Hundreds of thousands of troops, including French and Belgians, had been cut off and were surrounded by the German army during the Battle of France.

Death or capture seemed the most likely outcome.

However, salvation would come during Operation Dynamo at the end of May that year, as dozens of 'little ships' crossed the English Channel to aid the evacuation process.

And among the brave pilots who protected the vessels - mainly private fishing or pleasure boats - and Allied forces from the Luftwaffe was Geoffrey Dalton Stephenson in his Spitfire.

The Commanding Officer of 19 Squadron at RAF Duxford, he was shot down in combat on May 26 while flying his Supermarine Spitfire MK1 N3200.

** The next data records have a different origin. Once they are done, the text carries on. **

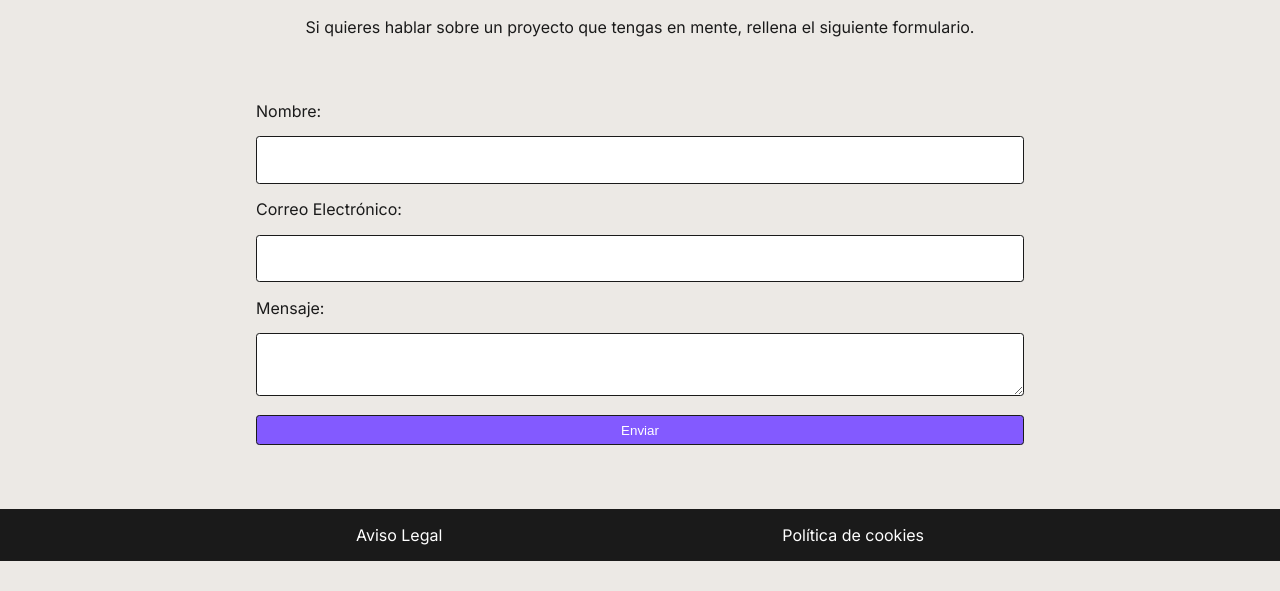
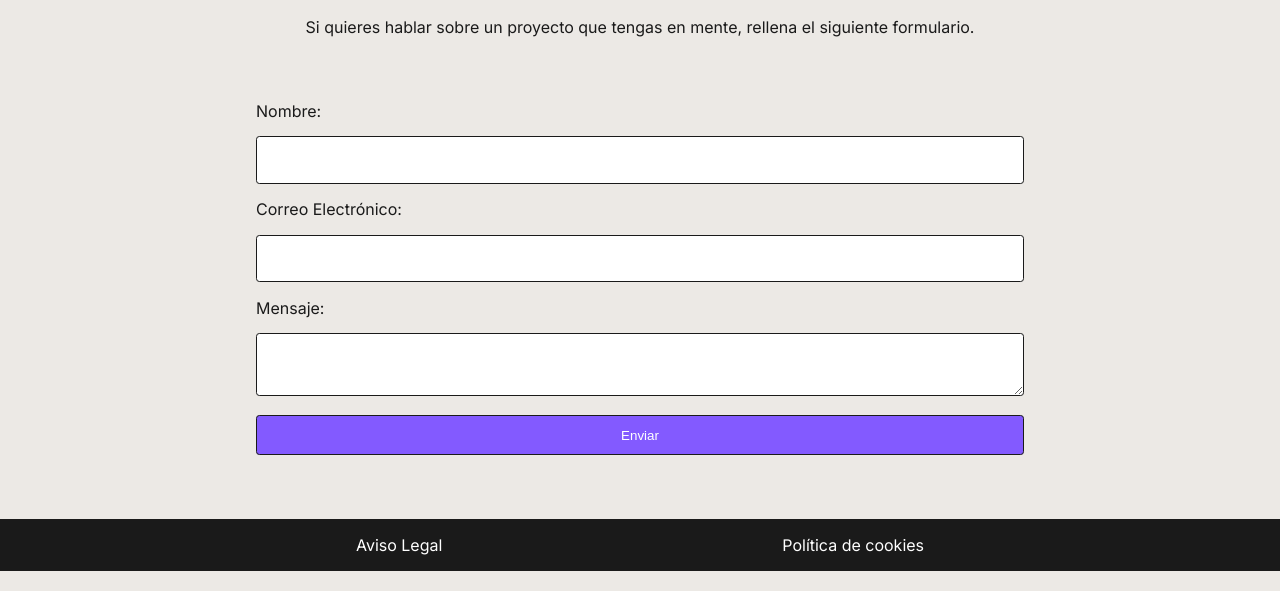
Before and after one commit to maiferna/ejercicio_paginaweb, a plain HTML site: page contacto.html in a window 1280 px wide. Shown: the part 209-800 px from the top of the page. Drawn offline with Linux system fonts and the light colour scheme.

Commit message:
Change: footer & form button

```diff
--- a/contacto.html
+++ b/contacto.html
@@ -43,8 +43,8 @@
     </main>
     <footer>
         <ul>
-            <li>Aviso Legal</li>
-            <li>Política de cookies</li>
+            <li><a href="#">Aviso Legal</a></li>
+            <li><a href="#">Política de cookies</a></li>
         </ul>
     </footer>
 </body>
--- a/css/main.css
+++ b/css/main.css
@@ -2,7 +2,6 @@
     margin: 0;
     padding: 0;
     box-sizing: border-box;
-
 }
 
 body {
@@ -243,19 +242,17 @@ footer li {
     list-style-type: none;
 }
 
-/* footer a {
+footer a {
     color: #ffffff;
     text-decoration: none;
-} */
+}
 
 
 /* --------- BOTÓN --------- */
 
 .button {
-    display: inline-block; /*Hace que el botón se ajuste al contenido*/
+    display: inline-block;
     padding: 0.5em 1em;
-    /* margin-top: 20px;
-    margin-bottom: 40px; */
     background-color: #835aff;
     border: 1px solid #1a1a1a;
     border-radius: 0.25em;
@@ -494,6 +491,7 @@ video {
 
 form .button {
     width: 100%;
+    padding: 1.5%;
 }
 
 @media (min-width: 768px) {
```
Also changed, not shown: biografia.html (+2 -2 lines), portfolio.html (+2 -2 lines).
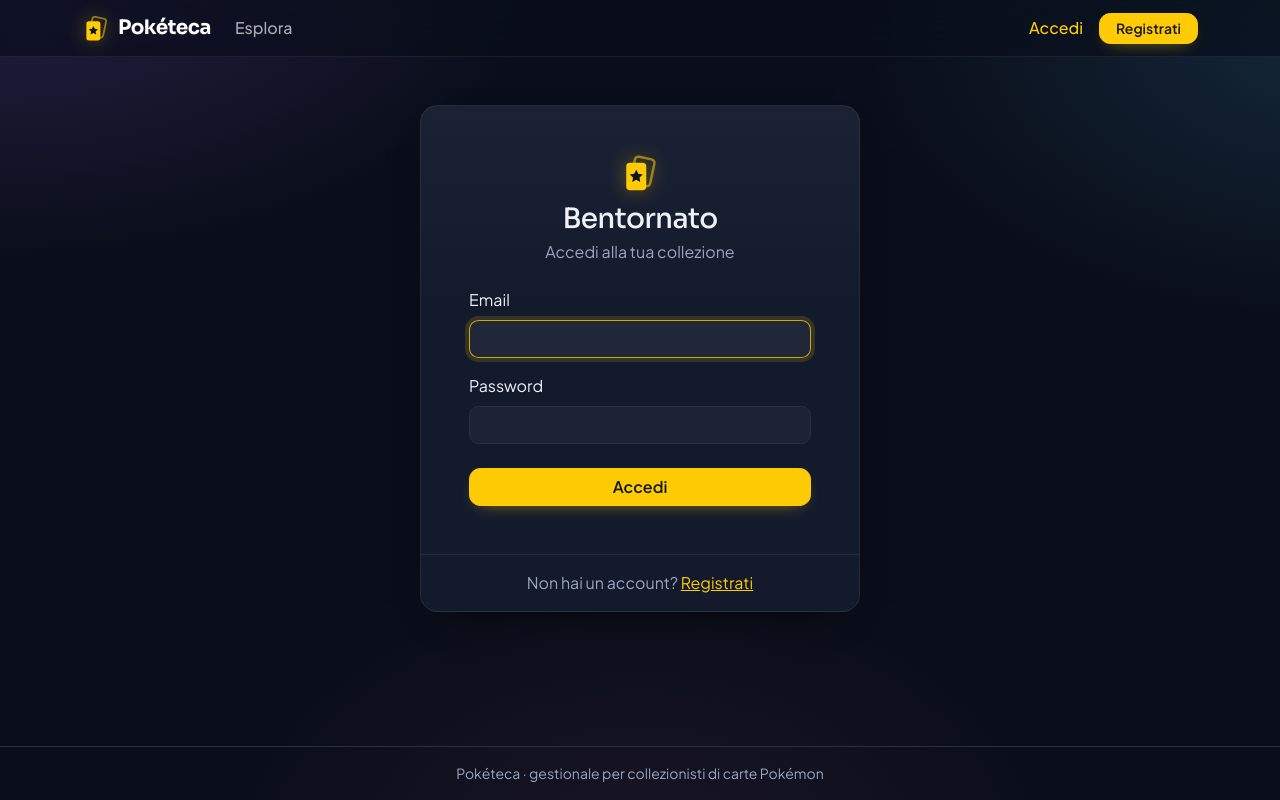
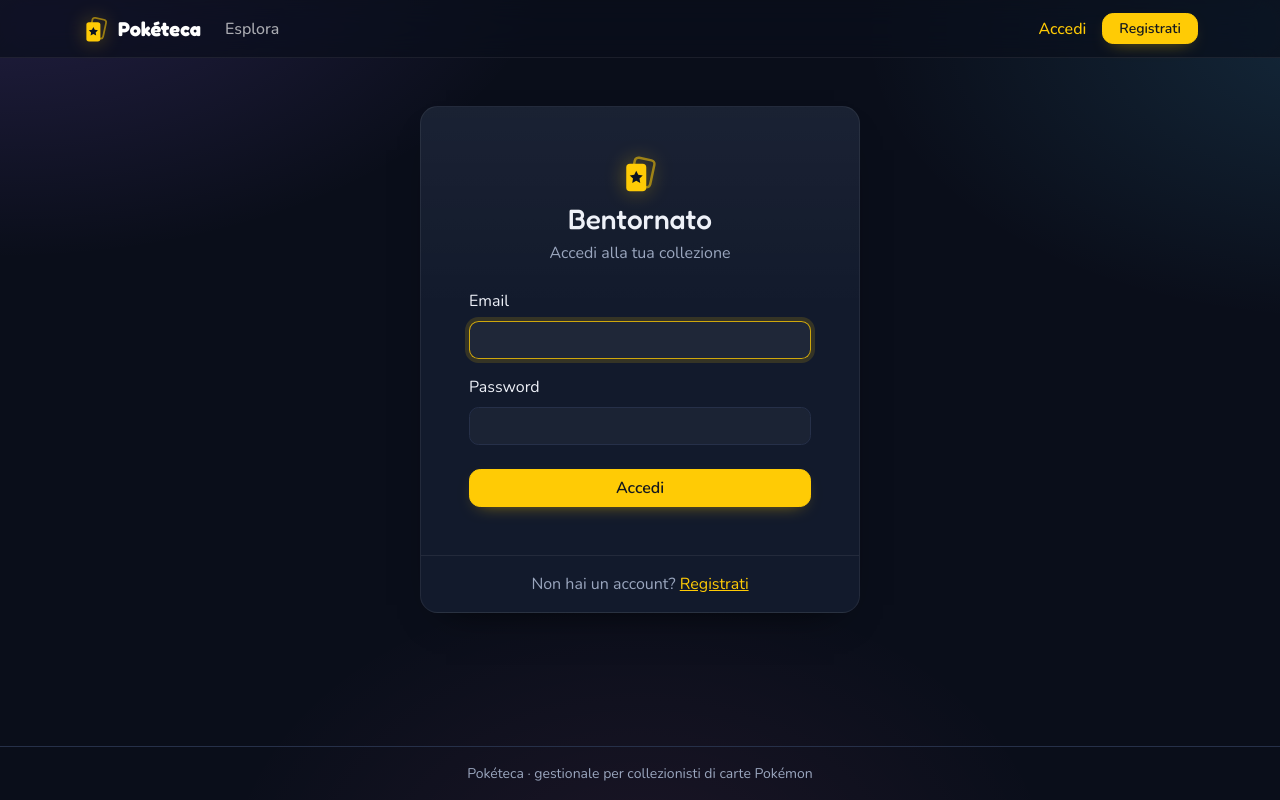
Before and after one commit to Kianetor/capstone, a React (Vite) app in the folder frontend/: page /login in a window 1280 px wide. Built offline with nearby package versions, Linux system fonts and the light colour scheme; no server answers.

Commit message:
Cambio font e correzioni grafiche della navbar

```diff
--- a/frontend/index.html
+++ b/frontend/index.html
@@ -7,7 +7,10 @@
     <meta name="theme-color" content="#0d1321" />
     <link rel="preconnect" href="https://fonts.googleapis.com" />
     <link rel="preconnect" href="https://fonts.gstatic.com" crossorigin />
-    <link href="https://fonts.googleapis.com/css2?family=Sora:wght@500;600;700;800&family=Plus+Jakarta+Sans:wght@400;500;600;700&display=swap" rel="stylesheet" />
+    <link
+      href="https://fonts.googleapis.com/css2?family=Fredoka:wght@500;600;700&family=Nunito:wght@400;500;600;700;800&display=swap"
+      rel="stylesheet"
+    />
     <title>Pokéteca</title>
   </head>
   <body>
--- a/frontend/src/components/AppNavbar.jsx
+++ b/frontend/src/components/AppNavbar.jsx
@@ -32,7 +32,9 @@
         <Navbar.Collapse id="main-nav">
           {user ? (
             <>
-              <Nav className="me-auto">
+              {/* activeKey={null}: la voce evidenziata la decide solo NavLink in base all'indirizzo.
+                  Altrimenti Nav ricorda l'ultima voce cliccata e, cambiando pagina da un altro link, ne restano due gialle */}
+              <Nav className="me-auto" activeKey={null}>
                 <Nav.Link as={NavLink} to="/dashboard" eventKey="dashboard">
                   Dashboard
                 </Nav.Link>
@@ -56,6 +58,7 @@
                   }
                   align="end"
                   id="user-menu"
+                  className="cv-user-menu"
                 >
                   <NavDropdown.ItemText className="small text-secondary">{user.email}</NavDropdown.ItemText>
                   <NavDropdown.Divider />
@@ -66,12 +69,12 @@
             </>
           ) : (
             <>
-              <Nav className="me-auto">
+              <Nav className="me-auto" activeKey={null}>
                 <Nav.Link as={NavLink} to="/explore" eventKey="explore">
                   Esplora
                 </Nav.Link>
               </Nav>
-              <Nav className="align-items-md-center gap-md-2">
+              <Nav className="align-items-md-center gap-md-2" activeKey={null}>
                 <Nav.Link as={NavLink} to="/login" eventKey="login">
                   Accedi
                 </Nav.Link>
--- a/frontend/src/index.css
+++ b/frontend/src/index.css
@@ -16,8 +16,8 @@
   --cv-danger: #ff7a7a;
   /* Riflesso olografico: i colori pastello delle carte holo, tutti leggibili sullo sfondo scuro */
   --cv-holo: linear-gradient(110deg, #ff9ad5, #c7a6ff 25%, #8fd3ff 50%, #8ff5d8 72%, #ffe68a 100%);
-  --cv-font-display: 'Sora', system-ui, sans-serif;
-  --cv-font-body: 'Plus Jakarta Sans', system-ui, -apple-system, 'Segoe UI', Roboto, sans-serif;
+  --cv-font-display: 'Fredoka', system-ui, sans-serif;
+  --cv-font-body: 'Nunito', system-ui, -apple-system, 'Segoe UI', Roboto, sans-serif;
   --cv-ease-out: cubic-bezier(0.16, 1, 0.3, 1);
 
   --bs-body-bg: var(--cv-bg);
@@ -67,8 +67,8 @@
 .navbar-brand,
 .display-font {
   font-family: var(--cv-font-display);
-  letter-spacing: -0.025em;
-  font-weight: 700;
+  letter-spacing: -0.005em;
+  font-weight: 600;
   text-wrap: balance;
 }
 
@@ -314,6 +314,21 @@
   color: var(--cv-text);
   background-color: var(--cv-surface-2);
   border-color: var(--cv-accent);
+}
+
+/* Menu del profilo: avatar, nome e freccia sulla stessa linea; voci un po' più piccole */
+.cv-user-menu .dropdown-toggle {
+  display: inline-flex;
+  align-items: center;
+  gap: 0.35rem;
+}
+
+.cv-user-menu .dropdown-toggle::after {
+  margin-left: 0;
+}
+
+.cv-user-menu .dropdown-menu {
+  font-size: 0.9rem;
 }
 
 .cv-logo {
@@ -651,8 +666,8 @@
 .cv-hero-value {
   font-family: var(--cv-font-display);
   font-size: clamp(2.6rem, 7vw, 3.8rem);
-  font-weight: 800;
-  letter-spacing: -0.035em;
+  font-weight: 700;
+  letter-spacing: -0.015em;
   line-height: 1.05;
   font-variant-numeric: tabular-nums;
 }
@@ -660,8 +675,8 @@
 .cv-stat-value {
   font-family: var(--cv-font-display);
   font-size: 1.5rem;
-  font-weight: 700;
-  letter-spacing: -0.02em;
+  font-weight: 600;
+  letter-spacing: -0.005em;
   line-height: 1.2;
   font-variant-numeric: tabular-nums;
 }
--- a/frontend/src/pages/Landing.jsx
+++ b/frontend/src/pages/Landing.jsx
@@ -69,7 +69,7 @@
             ) : (
               <>
                 <Button as={Link} to="/register" size="lg">
-                  Inizia gratis
+                  Registrati
                 </Button>
                 <Button as={Link} to="/login" size="lg" variant="outline-primary">
                   Accedi
```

Stephenson had to ditch his plane after bullets hit the radiator - forcing him to crash-land on a beach at Sangatte, near Calais,

He was soon captured by the Germans and became a POW.

Stephenson tried and failed to escape several times, and was moved to Colditz Castle.

After the war, he continued to fly for the RAF and rose to the rank of Air Commodore.

Tragically, he died in November 1954, at the age of 44, while test flying a Super Sabre as part of an exchange trip with the US Air Force.

Meanwhile, his plane, became slowly buried under the sand.

It was eventually recovered in 1986 and restored.